Exercise goal | Among the entries that follow, find every line with the word "println" and list it.

Records to process |
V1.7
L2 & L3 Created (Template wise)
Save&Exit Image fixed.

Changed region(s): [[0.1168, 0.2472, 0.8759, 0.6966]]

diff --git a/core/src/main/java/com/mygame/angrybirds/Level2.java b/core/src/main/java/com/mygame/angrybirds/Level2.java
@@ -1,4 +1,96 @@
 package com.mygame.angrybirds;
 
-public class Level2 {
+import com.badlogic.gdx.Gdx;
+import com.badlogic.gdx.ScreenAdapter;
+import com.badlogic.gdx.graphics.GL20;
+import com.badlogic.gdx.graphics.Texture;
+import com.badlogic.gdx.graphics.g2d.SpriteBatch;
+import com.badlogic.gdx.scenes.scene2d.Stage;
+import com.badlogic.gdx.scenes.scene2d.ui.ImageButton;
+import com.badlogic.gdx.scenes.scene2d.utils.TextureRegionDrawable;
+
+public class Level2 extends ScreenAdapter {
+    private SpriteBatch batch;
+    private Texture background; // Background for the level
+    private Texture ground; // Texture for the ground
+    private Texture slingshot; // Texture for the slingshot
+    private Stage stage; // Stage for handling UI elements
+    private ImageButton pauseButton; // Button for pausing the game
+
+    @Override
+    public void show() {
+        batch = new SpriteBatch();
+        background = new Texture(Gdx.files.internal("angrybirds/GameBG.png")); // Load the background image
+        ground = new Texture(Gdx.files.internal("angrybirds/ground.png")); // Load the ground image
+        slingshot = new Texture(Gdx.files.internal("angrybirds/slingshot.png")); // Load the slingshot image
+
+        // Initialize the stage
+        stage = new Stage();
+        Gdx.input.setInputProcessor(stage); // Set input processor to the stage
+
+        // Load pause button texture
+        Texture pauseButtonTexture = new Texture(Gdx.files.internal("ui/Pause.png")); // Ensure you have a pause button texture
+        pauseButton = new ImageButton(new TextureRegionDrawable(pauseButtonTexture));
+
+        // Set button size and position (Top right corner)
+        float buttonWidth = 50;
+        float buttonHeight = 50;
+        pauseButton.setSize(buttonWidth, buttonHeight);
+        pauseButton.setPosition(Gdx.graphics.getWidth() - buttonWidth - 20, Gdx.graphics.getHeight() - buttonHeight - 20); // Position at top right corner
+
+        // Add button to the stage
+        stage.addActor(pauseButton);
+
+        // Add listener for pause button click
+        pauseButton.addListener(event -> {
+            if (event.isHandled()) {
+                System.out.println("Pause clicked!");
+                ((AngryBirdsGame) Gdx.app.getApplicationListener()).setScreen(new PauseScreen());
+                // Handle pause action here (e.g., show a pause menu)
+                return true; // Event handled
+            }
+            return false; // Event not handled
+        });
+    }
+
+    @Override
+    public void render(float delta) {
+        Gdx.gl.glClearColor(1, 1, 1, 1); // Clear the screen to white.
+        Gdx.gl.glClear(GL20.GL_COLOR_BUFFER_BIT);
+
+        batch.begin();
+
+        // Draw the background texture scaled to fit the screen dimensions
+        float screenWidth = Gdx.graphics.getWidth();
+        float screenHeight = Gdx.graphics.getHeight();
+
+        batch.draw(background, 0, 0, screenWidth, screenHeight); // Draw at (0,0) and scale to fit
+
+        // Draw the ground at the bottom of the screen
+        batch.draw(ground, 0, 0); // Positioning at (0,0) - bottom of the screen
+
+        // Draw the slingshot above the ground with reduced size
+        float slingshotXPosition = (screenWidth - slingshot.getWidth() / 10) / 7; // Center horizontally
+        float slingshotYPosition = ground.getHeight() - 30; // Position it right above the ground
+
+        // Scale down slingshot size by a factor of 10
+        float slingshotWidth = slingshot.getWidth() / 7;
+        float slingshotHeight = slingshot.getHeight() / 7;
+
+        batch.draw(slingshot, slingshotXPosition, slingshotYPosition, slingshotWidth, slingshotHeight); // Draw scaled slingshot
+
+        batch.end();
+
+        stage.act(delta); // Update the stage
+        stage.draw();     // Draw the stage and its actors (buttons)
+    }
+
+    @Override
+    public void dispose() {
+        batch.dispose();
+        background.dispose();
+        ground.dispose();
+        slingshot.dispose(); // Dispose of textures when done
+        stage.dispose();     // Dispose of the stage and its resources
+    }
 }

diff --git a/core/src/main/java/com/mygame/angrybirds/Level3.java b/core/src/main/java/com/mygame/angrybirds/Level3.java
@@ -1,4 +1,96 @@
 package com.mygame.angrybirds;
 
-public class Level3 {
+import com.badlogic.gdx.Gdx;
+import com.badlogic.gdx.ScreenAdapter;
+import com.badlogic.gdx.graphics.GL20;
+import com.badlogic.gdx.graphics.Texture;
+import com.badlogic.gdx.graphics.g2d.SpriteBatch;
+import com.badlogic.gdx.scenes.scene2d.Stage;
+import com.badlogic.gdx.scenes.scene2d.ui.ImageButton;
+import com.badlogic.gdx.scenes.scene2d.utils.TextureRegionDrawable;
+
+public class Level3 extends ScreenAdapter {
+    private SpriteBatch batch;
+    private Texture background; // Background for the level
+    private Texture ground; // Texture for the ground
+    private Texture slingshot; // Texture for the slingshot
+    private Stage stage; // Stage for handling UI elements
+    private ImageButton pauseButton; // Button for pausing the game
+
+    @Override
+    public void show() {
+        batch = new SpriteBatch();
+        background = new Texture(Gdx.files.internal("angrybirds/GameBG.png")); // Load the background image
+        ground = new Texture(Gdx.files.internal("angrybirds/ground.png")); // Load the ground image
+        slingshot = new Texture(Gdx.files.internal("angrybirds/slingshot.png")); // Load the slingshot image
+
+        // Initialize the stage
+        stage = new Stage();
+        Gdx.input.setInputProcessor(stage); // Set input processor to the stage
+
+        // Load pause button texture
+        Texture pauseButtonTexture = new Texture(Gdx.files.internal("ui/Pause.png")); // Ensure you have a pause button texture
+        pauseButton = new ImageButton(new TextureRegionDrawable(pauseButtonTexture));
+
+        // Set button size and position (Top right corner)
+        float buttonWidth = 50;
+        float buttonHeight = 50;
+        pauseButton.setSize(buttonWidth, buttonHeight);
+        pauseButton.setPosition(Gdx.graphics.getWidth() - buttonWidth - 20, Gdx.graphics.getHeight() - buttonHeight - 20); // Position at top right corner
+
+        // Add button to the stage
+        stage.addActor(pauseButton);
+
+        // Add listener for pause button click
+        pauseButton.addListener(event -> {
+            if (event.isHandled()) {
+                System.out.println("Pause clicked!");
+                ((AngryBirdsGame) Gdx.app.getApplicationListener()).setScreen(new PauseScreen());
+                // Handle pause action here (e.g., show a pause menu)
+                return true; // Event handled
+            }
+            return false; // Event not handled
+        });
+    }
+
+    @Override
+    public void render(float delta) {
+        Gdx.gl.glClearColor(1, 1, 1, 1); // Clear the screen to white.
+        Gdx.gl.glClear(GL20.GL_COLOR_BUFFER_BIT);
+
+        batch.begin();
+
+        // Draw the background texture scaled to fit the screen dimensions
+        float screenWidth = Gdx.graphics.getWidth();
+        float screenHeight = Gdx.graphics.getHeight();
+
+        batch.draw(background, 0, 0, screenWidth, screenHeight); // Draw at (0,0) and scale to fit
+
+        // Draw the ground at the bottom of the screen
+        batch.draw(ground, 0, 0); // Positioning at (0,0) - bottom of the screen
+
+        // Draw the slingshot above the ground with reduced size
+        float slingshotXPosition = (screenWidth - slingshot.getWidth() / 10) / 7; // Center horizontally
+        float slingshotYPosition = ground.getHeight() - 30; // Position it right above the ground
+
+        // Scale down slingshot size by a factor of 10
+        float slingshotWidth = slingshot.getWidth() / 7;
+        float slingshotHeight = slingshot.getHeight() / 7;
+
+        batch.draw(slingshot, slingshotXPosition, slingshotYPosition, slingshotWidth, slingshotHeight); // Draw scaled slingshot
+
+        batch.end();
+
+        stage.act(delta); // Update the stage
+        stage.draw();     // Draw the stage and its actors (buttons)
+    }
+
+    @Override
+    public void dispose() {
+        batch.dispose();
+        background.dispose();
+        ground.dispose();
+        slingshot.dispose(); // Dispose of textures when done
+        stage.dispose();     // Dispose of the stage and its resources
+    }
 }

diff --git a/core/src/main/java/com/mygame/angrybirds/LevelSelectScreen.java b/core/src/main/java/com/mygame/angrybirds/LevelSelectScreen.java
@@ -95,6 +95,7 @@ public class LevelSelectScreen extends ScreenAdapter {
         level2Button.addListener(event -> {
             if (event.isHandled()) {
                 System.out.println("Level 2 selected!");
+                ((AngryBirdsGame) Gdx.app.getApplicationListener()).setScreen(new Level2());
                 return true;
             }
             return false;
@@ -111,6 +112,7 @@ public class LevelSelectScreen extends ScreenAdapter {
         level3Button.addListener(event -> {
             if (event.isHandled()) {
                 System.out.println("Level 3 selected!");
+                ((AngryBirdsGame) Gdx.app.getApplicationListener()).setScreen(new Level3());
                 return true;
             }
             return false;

Exercise solution |
+                System.out.println("Pause clicked!");
+                System.out.println("Pause clicked!");
                 System.out.println("Level 2 selected!");
                 System.out.println("Level 3 selected!");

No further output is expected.